(Exercise material)
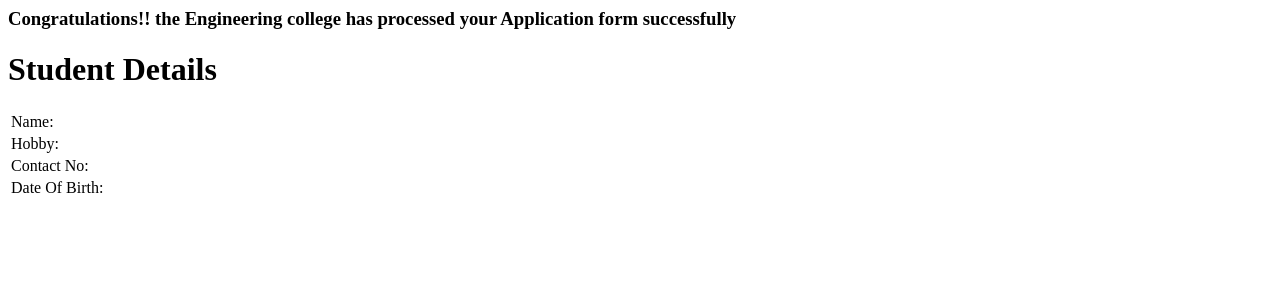
Repository: Imvicoder/SpringMVC-Codes
Page: http://localhost/ModelAttributAnnotationEg/WEB-INF/Successmsg.jsp
An editor plug-in stored every save of this project. The page is shown before and after the next save, followed by the edit.
The browser window is 1280 px wide. The pictures show the whole page.
The page is served by Tomcat 9. Nobody is signed in. The template is opened directly, without the code that normally fills it, so the values that code supplies are empty.

Above is the page before, as saved 2017-07-10 15:41:39.

After the next save:
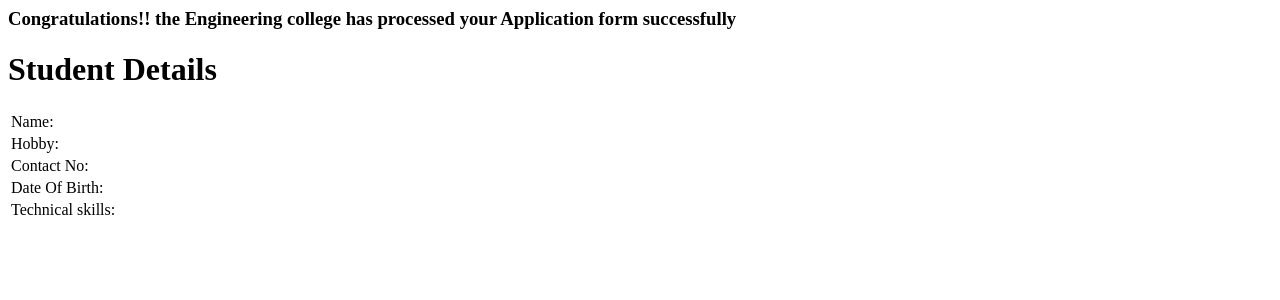
Saved 3 min 51 s later.
--- a/ModelAttributAnnotationEg/WebContent/WEB-INF/Successmsg.jsp
+++ b/ModelAttributAnnotationEg/WebContent/WEB-INF/Successmsg.jsp
@@ -26,10 +26,10 @@
 			<td>Date Of Birth:</td>
 			<td>${student.dob}</td>
 		</tr>
-		<%-- <tr>
+		<tr>
 			<td>Technical skills:</td>
 			<td>${student.skills}</td>
-		</tr> --%>
+		</tr>
 	</table>
 </body>
 </html>
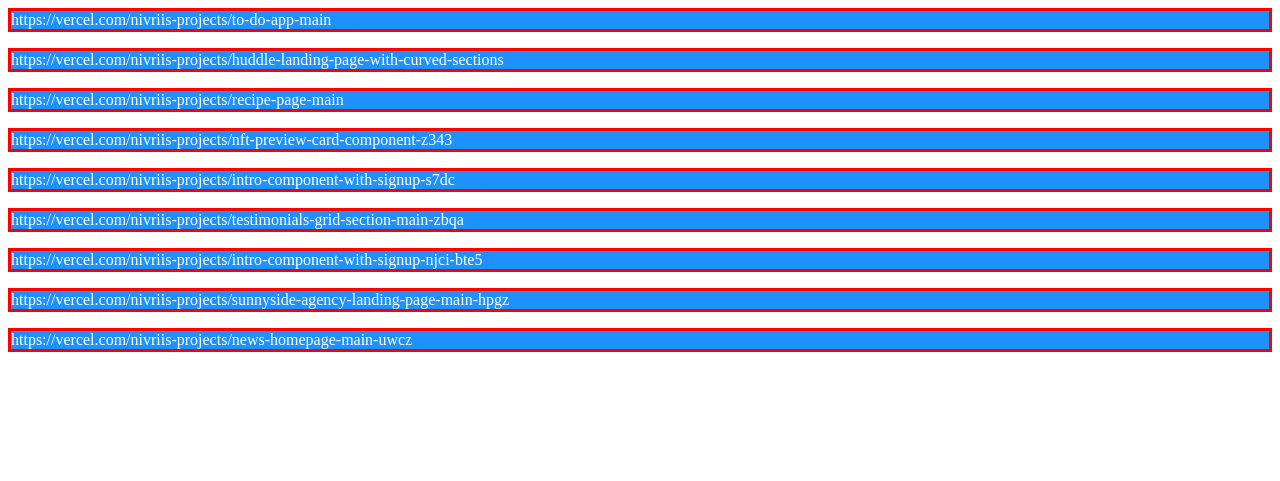
Repository: nivrii/links
Page: links.html
An editor plug-in stored every save of this project. The page is shown before and after the next save, followed by the edit.
The browser window is 1280 px wide. The pictures show the whole page.

Above is the page before, as saved 2024-07-06 20:46:05.

After the next save:
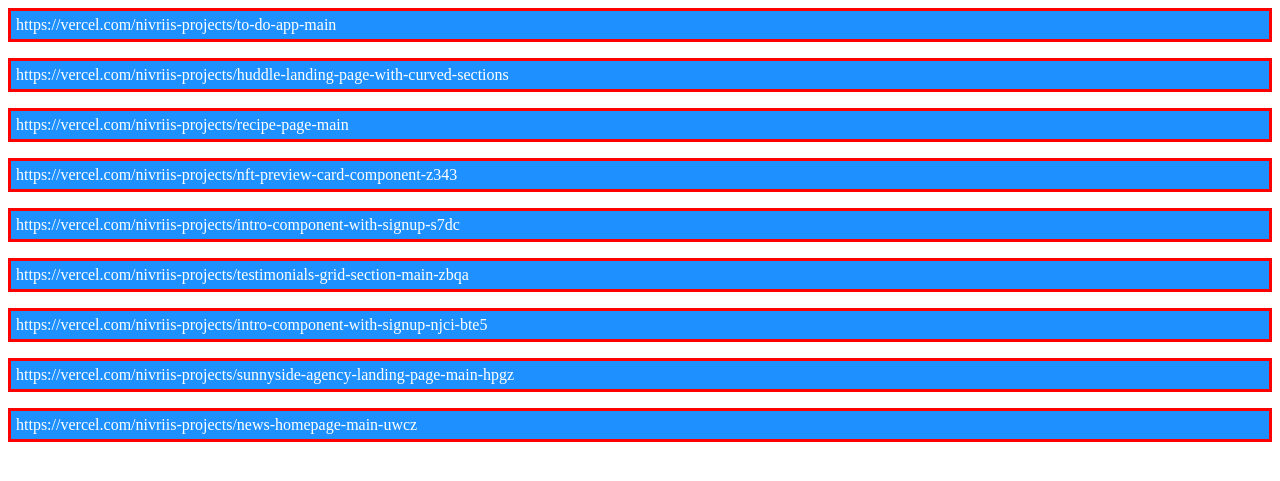
Saved 18 s later.
--- a/links.html
+++ b/links.html
@@ -11,6 +11,8 @@
       gap: 1rem;
     }
     div{
+      display: block;
+      padding: 5px;
       background-color: dodgerblue;
       color: white;
       border: 3px solid red;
(End Exercise material)
Show the lines from the data above that contain the string "before".

• Response area:
An editor plug-in stored every save of this project. The page is shown before and after the next save, followed by the edit.
Above is the page before, as saved 2017-07-10 15:41:39.
An editor plug-in stored every save of this project. The page is shown before and after the next save, followed by the edit.
Above is the page before, as saved 2024-07-06 20:46:05.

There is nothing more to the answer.